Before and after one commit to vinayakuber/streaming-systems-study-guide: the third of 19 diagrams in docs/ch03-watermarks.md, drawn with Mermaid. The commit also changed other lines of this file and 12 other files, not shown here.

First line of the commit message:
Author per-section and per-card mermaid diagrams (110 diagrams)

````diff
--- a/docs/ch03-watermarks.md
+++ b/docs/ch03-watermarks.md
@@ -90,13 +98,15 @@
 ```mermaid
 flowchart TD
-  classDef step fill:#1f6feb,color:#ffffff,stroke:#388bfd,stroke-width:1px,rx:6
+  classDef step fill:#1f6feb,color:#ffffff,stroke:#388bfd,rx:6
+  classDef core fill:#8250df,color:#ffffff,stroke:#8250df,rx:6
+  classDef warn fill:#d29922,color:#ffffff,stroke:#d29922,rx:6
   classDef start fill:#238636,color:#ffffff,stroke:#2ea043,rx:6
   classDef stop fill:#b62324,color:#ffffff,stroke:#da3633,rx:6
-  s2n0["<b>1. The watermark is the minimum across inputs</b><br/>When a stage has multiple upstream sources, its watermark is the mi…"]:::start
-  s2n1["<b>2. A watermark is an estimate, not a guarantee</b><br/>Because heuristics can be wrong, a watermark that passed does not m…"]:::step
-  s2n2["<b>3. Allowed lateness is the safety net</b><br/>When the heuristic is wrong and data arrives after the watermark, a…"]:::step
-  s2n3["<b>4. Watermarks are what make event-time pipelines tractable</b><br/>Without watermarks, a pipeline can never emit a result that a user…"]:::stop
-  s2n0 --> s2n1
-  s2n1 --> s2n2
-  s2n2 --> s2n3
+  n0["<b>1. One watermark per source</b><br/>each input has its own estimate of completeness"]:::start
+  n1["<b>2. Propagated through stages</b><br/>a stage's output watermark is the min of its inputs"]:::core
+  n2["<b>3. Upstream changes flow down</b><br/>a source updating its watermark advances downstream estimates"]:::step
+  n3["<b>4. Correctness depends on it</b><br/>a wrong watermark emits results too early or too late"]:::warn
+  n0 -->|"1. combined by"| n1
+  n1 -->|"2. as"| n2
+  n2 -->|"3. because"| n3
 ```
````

—————

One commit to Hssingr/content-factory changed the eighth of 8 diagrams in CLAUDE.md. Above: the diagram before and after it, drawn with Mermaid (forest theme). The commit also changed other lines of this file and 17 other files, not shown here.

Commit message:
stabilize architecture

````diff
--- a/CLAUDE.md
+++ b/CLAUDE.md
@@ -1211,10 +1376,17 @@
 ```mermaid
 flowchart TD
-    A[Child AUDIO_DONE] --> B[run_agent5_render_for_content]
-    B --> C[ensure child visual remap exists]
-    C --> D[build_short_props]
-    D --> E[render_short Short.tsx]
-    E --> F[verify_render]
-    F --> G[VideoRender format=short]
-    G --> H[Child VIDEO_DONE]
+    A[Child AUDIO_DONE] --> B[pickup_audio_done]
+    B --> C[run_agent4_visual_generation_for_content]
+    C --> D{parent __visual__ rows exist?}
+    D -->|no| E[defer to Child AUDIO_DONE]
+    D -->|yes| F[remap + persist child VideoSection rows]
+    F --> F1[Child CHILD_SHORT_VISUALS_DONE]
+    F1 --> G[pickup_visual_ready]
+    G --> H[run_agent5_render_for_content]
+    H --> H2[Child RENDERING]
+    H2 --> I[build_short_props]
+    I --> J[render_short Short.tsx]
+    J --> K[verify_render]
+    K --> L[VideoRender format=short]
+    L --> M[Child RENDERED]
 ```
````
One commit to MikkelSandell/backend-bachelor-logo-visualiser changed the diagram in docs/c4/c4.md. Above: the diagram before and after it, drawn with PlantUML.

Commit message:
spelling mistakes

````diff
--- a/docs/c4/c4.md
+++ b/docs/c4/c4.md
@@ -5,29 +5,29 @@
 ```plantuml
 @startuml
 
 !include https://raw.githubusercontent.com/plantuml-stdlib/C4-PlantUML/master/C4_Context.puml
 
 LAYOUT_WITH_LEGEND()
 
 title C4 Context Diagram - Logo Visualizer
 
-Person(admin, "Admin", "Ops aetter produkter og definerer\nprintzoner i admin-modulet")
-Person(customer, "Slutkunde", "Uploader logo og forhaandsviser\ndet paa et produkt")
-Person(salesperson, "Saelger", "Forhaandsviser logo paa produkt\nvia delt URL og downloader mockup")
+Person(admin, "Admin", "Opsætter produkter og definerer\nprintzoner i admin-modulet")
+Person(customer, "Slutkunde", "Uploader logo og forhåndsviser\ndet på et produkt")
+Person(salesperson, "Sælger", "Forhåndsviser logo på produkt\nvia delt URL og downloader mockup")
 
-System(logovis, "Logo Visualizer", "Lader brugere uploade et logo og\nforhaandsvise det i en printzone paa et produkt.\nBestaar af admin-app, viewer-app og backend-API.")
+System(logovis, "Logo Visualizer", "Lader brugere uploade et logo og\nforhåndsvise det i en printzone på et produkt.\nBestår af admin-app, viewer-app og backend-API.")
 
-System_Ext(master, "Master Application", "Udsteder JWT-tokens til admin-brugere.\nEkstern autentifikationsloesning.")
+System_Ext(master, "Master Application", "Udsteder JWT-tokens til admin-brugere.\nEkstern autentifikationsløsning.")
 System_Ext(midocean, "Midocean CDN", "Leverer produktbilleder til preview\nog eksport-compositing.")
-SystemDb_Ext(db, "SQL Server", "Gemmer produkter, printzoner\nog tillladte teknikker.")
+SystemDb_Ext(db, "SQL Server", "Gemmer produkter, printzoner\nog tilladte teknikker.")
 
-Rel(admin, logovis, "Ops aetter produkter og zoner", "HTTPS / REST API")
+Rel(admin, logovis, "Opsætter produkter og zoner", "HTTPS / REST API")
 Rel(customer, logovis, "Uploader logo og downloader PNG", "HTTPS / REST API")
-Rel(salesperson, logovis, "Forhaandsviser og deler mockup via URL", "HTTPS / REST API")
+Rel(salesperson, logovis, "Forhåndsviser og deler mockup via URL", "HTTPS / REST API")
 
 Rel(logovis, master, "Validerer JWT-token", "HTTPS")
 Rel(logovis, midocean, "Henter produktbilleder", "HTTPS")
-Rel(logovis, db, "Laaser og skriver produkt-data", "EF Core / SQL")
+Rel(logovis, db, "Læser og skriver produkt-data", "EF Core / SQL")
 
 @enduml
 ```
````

—————

Both the line containing "Before and after one" and the line containing "First line of" belong in the answer. Print them and every line above that falls between them exactly, and no others.

Before and after one commit to vinayakuber/streaming-systems-study-guide: the third of 19 diagrams in docs/ch03-watermarks.md, drawn with Mermaid. The commit also changed other lines of this file and 12 other files, not shown here.

First line of the commit message:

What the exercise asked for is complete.